### Your goal
Gather the lines below that include the string "brown", copying each in full.

[Items from a dataset]
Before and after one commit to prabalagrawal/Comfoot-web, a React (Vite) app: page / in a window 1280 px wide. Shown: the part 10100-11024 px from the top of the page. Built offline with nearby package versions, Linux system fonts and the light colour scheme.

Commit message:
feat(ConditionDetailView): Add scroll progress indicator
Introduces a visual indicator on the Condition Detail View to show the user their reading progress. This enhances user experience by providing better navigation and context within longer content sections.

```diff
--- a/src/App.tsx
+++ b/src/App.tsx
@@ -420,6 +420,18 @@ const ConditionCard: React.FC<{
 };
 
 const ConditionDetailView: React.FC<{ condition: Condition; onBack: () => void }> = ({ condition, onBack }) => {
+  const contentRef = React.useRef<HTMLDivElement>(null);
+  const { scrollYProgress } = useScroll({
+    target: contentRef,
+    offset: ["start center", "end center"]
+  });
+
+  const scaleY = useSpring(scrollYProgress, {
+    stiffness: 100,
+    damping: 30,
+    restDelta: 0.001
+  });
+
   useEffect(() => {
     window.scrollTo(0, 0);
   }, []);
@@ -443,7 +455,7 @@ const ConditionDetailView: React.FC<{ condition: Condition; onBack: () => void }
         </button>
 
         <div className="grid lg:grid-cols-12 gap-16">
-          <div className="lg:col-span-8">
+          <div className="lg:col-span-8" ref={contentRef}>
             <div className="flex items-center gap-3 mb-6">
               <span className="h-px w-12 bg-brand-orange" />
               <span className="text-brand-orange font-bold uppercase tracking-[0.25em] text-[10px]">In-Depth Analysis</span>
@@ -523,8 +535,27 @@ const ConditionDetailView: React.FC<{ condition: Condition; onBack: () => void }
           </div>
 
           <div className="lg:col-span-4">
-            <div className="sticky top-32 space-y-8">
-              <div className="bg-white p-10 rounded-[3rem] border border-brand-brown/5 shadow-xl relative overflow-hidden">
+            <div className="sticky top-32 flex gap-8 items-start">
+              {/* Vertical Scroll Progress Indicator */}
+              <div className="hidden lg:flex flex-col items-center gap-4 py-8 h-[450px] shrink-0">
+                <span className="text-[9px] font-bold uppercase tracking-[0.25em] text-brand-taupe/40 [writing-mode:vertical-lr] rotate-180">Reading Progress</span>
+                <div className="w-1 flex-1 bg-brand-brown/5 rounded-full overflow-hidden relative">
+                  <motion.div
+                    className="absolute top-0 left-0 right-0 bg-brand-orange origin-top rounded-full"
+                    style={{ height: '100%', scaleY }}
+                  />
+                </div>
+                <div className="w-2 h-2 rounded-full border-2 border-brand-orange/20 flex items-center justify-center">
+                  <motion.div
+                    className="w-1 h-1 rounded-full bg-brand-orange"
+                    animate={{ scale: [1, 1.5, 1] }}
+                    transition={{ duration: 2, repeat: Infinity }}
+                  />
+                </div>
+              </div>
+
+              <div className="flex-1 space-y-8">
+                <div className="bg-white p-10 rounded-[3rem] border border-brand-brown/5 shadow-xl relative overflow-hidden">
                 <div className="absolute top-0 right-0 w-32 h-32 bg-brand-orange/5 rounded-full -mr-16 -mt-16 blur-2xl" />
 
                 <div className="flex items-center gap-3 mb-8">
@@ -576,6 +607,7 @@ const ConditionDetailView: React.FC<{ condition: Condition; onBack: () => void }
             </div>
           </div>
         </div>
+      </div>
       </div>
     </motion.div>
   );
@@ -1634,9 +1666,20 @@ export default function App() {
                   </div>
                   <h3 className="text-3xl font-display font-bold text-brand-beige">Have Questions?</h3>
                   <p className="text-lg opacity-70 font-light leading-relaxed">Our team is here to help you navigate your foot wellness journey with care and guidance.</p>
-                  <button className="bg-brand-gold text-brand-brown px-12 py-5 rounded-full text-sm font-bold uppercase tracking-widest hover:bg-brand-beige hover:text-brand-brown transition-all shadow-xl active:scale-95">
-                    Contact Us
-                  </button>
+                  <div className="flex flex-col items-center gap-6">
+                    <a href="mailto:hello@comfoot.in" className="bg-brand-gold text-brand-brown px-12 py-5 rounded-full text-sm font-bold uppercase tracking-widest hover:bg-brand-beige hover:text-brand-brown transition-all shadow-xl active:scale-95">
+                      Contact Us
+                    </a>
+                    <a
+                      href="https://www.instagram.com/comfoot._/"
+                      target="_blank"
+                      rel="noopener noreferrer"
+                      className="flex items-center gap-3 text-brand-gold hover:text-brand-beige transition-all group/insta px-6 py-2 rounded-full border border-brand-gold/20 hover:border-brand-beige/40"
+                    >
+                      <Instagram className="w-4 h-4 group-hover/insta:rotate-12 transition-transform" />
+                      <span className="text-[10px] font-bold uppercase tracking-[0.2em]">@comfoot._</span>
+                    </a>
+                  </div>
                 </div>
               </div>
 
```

### Task result
-              <div className="bg-white p-10 rounded-[3rem] border border-brand-brown/5 shadow-xl relative overflow-hidden">
+                <div className="w-1 flex-1 bg-brand-brown/5 rounded-full overflow-hidden relative">
+                <div className="bg-white p-10 rounded-[3rem] border border-brand-brown/5 shadow-xl relative overflow-hidden">
-                  <button className="bg-brand-gold text-brand-brown px-12 py-5 rounded-full text-sm font-bold uppercase tracking-widest hover:bg-brand-beige hover:text-brand-brown transition-all shadow-xl active:scale-95">
+                    <a href="mailto:hello@comfoot.in" className="bg-brand-gold text-brand-brown px-12 py-5 rounded-full text-sm font-bold uppercase tracking-widest hover:bg-brand-beige hover:text-brand-brown transition-all shadow-xl active:scale-95">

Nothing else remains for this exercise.